K. said we were enjoying the Mediterranean dream, and I had to agree.
She couldn’t get over the olive trees pouring from the hill tops all the way down into the sea shore.
I couldn’t get over the backdrop – unspoilt views from our motorcycle pretty much in any direction, but especially along the coastline toward a plethora of uninhabited, seemingly unexplored islands.
This makes me think of mountains, I admitted. Being on top of one introduces you to others, and then your mind is set on getting to know them better.
For both, it was the all pervasive smell of pine trees, the sight of the pine trees shining. Really, it was intoxicating.
Pristine, transparent water from a plethora of beaches and coves. Jellyfish that don’t really sting – basically because they’re not jellyfish, as we found out. And a quaint, not tacky-touristy Chora (old town), great for a drink with views, dinner and people watching.
Oh and, the relaxation. No races to secure parking or a sunbed; not even in peak season. So we just let ourselves drift with the slow current. You wish: we had the sunbed, but still managed to pack in two extra coves zipping away on our bikes.
But wait. We had been told that the island was unusually crowded. No reservation? There are no rental bikes available on the island, they had said, when K called.
We’ll see about that, said her eyes, as she stood first in line to disembark the ferry.
So yes, we got a bike – a pretty good one, at at that – and crowds were…well…thinner than thin?
The catch? It had to be the sand, we decided – or rather, lack thereof. I read that there was really only one sandy beach, you know, great for kids, complete with a resort.
But of course we headed anywhere and everywhere else.

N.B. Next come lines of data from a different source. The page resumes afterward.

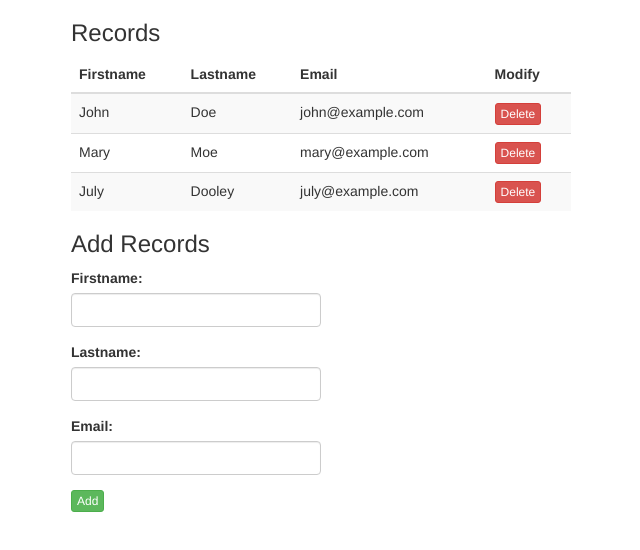
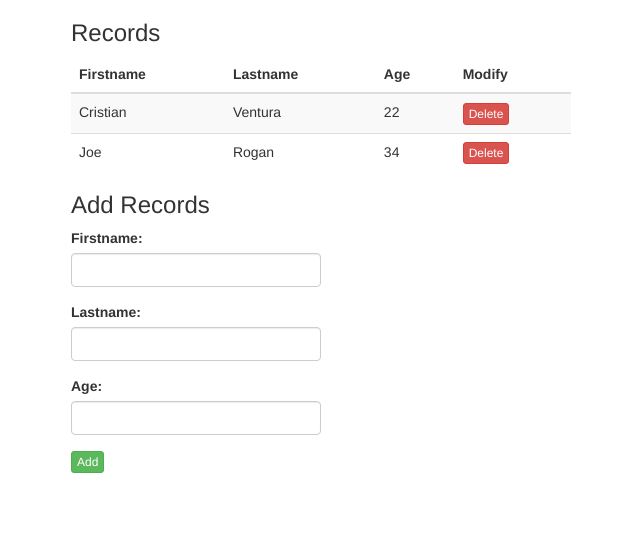
Before and after one commit to CristVent/Intro-Final, a plain HTML site: page index.html in a window 1280 px wide. Shown: the whole page, without its empty margins (319-959 px from the left). Drawn offline with nearby package versions, Linux system fonts and the light colour scheme.

Commit message:
Current and new records can be displayed

```diff
--- a/action.js
+++ b/action.js
@@ -2,19 +2,34 @@
 var button = document.getElementById("add"),
     first = document.getElementById("firstname"),
     last = document.getElementById("lastname"),
-    email = document.getElementById("email");
+    age = document.getElementById("age"),
+    display = document.getElementById("display-records");
 
 var allRecords = [];
 
-var Record = function Record(first, last, email){
+var Record = function Record(first, last, age){
     this.firstname = first;
     this.lastname = last;
-    this.emial = email;
+    this.age = age;
 };
 
+var record1 = new Record("Cristian", "Ventura", "22"),
+    record2 = new Record("Joe", "Rogan", "34");
 
+allRecords.push(record1);
+allRecords.push(record2);
+
+var btn = "<td><button class=\"btn btn-xs btn-danger\"> Delete <\/button> <\/td>";
+
+for (var x = 0; x < allRecords.length; x++){
+display.innerHTML += "<tr><td>" + allRecords[x].firstname +"<\/td><td>" + allRecords[x].lastname + "<\/td>" + "<\/td><td>" + allRecords[x].age + btn + "<\/tr>";
+};
 
 button.addEventListener("click", function test(){
-    allRecords.push(new Record(first.value, last.value, email.value))
-    alert(allRecords[0].firstname + " " + allRecords[0].lastname + " " + allRecords[0].emial);
+   allRecords.push( new Record(first.value, last.value, age.value));
+
+   for (var x = allRecords.length - 1; x < allRecords.length; x++){
+display.innerHTML += "<tr><td>" + allRecords[x].firstname +"<\/td><td>" + allRecords[x].lastname + "<\/td>" + "<\/td><td>" + allRecords[x].age + btn + "<\/tr>" ;
+};
+return false;
 });
--- a/index.html
+++ b/index.html
@@ -18,50 +18,33 @@
       <tr>
         <th>Firstname</th>
         <th>Lastname</th>
-        <th>Email</th>
+        <th>Age</th>
         <th> Modify </th>
       </tr>
     </thead>
-    <tbody>
-      <tr>
-        <td>John</td>
-        <td>Doe</td>
-        <td>john@example.com</td>
-        <td> <button class="btn btn-xs btn-danger"> Delete </button> </td>
-      </tr>
-      <tr>
-        <td>Mary</td>
-        <td>Moe</td>
-        <td>mary@example.com</td>
-        <td> <button class="btn btn-xs btn-danger"> Delete </button> </td>
-      </tr>
-      <tr>
-        <td>July</td>
-        <td>Dooley</td>
-        <td>july@example.com</td>
-        <td> <button class="btn btn-xs btn-danger"> Delete </button> </td>
-      </tr>
+    <tbody id="display-records">
+
     </tbody>
   </table>
   </div>
 
 <div id="addRecords">
 <h3> Add Records </h3>
-<form>
+
   <div class="form-group">
-    <label for="email">Firstname:</label>
+    <label>Firstname:</label>
     <input type="text" class="form-control" id="firstname">
   </div>
   <div class="form-group">
-    <label for="pwd">Lastname:</label>
+    <label>Lastname:</label>
     <input type="text" class="form-control" id="lastname">
   </div>
   <div class="form-group">
-    <label for="pwd">Email:</label>
-    <input type="email" class="form-control" id="email">
+    <label>Age:</label>
+    <input type="text" class="form-control" id="age">
   </div>
   <button type="submit" class="btn btn-xs btn-success" id="add"> Add </button>
-</form>
+
 
 </div>
 
```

Stoney, beautiful pools ideal for snorkeling, swimming, and dreaming of endless island hopping. Top it with a large bottle of Mythos and Greek taverna food for our Med dream.